#### [YOUR ASSIGNMENT]
Say how many lines in the records include the string "export", adding no other words.

#### [PROVIDED DATA]
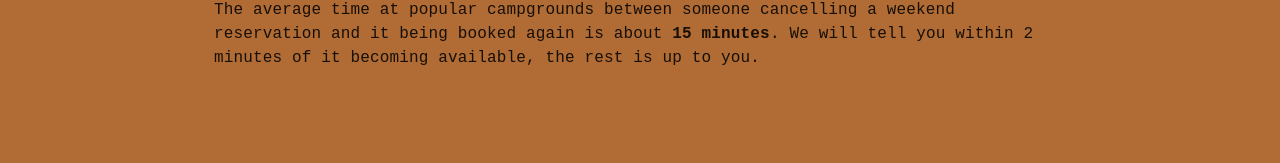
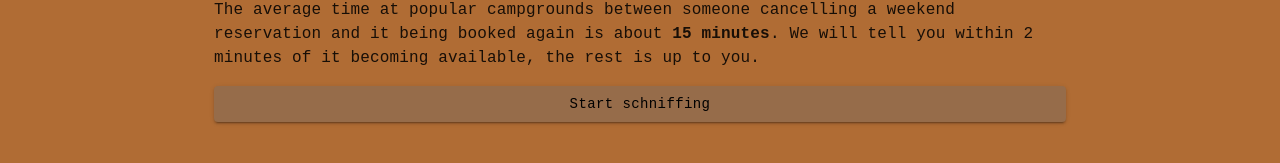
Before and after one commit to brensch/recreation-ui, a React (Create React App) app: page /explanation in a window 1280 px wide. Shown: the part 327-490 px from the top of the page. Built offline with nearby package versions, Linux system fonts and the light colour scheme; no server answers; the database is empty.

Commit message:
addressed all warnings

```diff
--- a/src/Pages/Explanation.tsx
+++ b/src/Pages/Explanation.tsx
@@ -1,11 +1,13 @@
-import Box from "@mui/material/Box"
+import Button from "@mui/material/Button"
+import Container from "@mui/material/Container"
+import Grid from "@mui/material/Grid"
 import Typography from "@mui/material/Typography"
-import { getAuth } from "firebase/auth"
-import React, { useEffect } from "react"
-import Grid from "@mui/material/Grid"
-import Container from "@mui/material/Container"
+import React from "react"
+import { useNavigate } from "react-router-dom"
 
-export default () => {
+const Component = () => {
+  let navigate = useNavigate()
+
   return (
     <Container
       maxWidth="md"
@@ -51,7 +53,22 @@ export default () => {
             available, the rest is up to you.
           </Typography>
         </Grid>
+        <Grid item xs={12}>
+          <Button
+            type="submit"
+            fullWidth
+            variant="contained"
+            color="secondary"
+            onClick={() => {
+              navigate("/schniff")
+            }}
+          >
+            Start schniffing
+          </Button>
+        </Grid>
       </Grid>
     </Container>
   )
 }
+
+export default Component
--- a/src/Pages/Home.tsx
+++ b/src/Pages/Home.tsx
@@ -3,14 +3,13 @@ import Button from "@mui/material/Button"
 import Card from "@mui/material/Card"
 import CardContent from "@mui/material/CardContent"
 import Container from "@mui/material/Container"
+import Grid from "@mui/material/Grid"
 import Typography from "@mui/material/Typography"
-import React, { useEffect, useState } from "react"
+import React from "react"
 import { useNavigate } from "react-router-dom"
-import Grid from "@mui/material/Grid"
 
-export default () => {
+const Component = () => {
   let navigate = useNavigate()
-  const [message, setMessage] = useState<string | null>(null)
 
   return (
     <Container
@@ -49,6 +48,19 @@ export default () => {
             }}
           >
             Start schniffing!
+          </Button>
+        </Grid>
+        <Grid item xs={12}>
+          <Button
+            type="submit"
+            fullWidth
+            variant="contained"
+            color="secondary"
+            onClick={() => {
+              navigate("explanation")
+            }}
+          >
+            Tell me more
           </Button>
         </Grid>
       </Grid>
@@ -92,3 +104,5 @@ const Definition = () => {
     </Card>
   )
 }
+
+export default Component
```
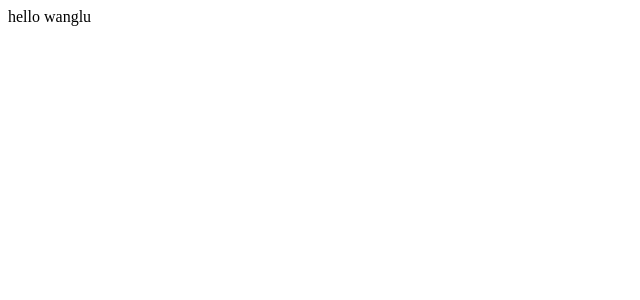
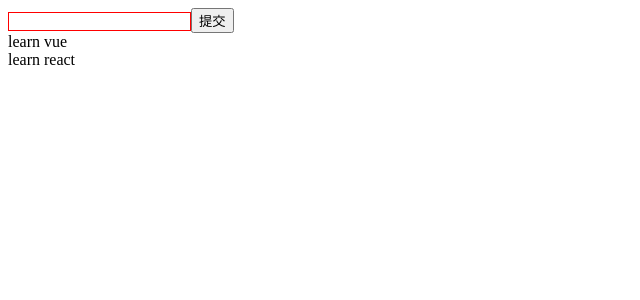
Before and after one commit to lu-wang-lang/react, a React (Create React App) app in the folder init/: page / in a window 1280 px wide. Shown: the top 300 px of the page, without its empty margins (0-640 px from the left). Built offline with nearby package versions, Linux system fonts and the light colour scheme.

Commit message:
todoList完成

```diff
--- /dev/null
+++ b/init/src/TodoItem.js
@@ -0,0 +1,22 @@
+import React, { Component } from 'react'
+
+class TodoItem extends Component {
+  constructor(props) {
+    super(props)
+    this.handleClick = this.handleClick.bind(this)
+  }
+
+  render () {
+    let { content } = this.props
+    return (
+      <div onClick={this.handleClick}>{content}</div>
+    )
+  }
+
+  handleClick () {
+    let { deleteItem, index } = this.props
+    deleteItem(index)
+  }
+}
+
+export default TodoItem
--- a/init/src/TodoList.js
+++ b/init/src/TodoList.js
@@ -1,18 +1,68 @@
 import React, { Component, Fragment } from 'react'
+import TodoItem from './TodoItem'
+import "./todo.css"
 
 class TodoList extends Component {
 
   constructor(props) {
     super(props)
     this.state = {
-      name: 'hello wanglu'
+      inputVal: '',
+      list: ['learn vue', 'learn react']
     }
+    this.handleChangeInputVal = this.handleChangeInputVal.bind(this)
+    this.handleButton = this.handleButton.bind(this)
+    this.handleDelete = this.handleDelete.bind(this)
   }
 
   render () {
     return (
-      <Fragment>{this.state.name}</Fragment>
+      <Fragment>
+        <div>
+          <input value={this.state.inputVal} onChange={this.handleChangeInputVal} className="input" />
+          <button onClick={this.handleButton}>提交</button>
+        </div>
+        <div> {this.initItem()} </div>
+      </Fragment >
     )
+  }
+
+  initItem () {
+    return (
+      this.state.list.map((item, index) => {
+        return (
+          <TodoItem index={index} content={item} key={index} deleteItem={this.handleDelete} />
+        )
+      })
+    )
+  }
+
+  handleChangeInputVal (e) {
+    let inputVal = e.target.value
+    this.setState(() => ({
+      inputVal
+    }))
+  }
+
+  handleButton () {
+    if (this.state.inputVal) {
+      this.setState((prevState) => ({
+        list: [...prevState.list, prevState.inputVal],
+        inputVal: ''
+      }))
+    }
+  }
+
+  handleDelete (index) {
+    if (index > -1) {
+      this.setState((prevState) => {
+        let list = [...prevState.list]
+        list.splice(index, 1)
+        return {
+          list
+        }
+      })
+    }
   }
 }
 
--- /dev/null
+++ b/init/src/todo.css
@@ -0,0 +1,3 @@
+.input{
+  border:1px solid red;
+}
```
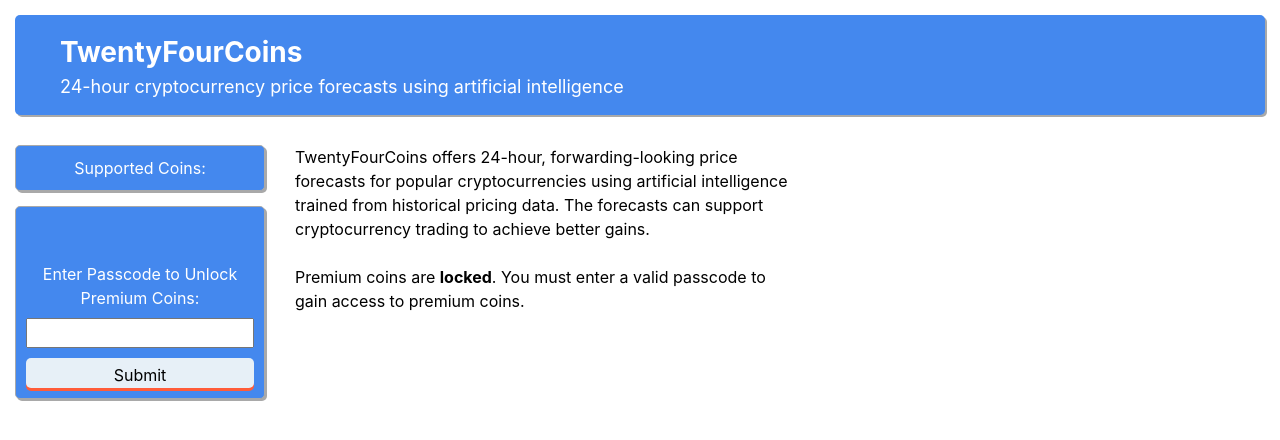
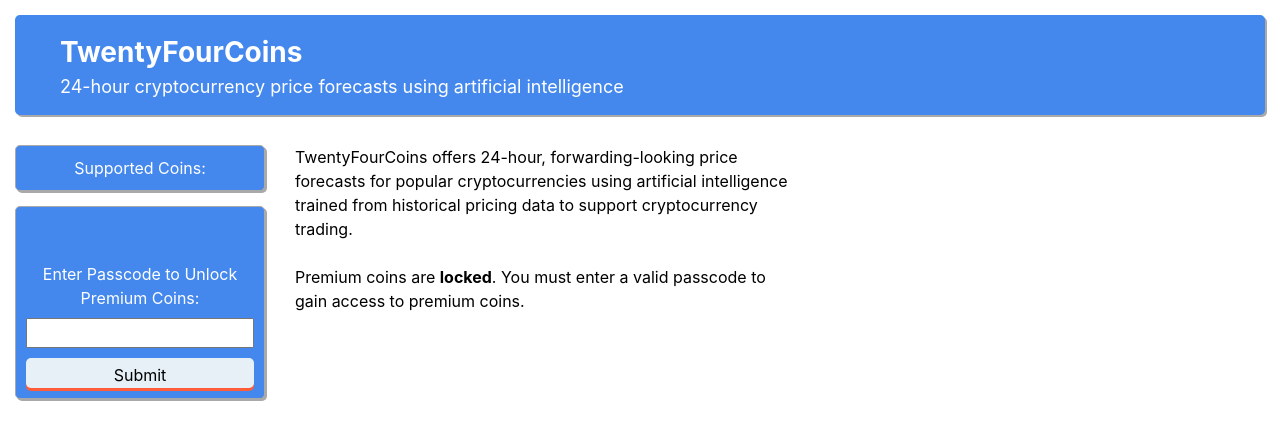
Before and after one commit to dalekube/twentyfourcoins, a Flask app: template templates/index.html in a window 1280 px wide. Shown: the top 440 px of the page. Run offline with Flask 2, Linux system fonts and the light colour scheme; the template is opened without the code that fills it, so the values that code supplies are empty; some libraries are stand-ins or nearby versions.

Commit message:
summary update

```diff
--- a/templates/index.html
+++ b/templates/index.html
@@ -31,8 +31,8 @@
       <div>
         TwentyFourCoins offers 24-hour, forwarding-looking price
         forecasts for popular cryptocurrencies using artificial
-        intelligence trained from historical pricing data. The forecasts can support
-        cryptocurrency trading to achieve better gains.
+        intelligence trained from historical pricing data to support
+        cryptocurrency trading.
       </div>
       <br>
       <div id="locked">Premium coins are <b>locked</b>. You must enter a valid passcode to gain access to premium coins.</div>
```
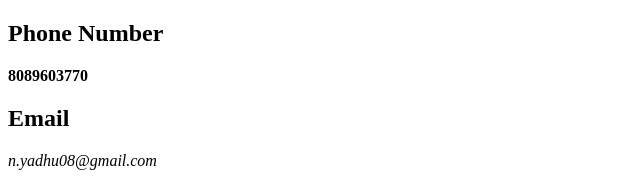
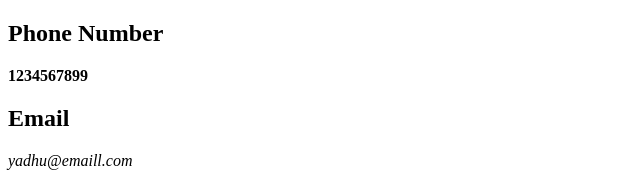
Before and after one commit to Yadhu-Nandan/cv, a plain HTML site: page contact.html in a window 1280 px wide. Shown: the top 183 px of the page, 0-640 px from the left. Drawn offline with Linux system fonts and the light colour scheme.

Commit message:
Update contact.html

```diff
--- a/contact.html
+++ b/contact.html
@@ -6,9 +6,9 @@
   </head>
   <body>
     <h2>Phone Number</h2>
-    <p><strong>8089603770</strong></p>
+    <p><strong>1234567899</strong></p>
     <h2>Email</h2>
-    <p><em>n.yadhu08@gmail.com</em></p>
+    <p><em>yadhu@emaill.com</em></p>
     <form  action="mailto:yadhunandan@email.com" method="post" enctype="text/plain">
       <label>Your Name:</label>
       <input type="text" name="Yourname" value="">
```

#### [EXERCISE RESPONSE]
7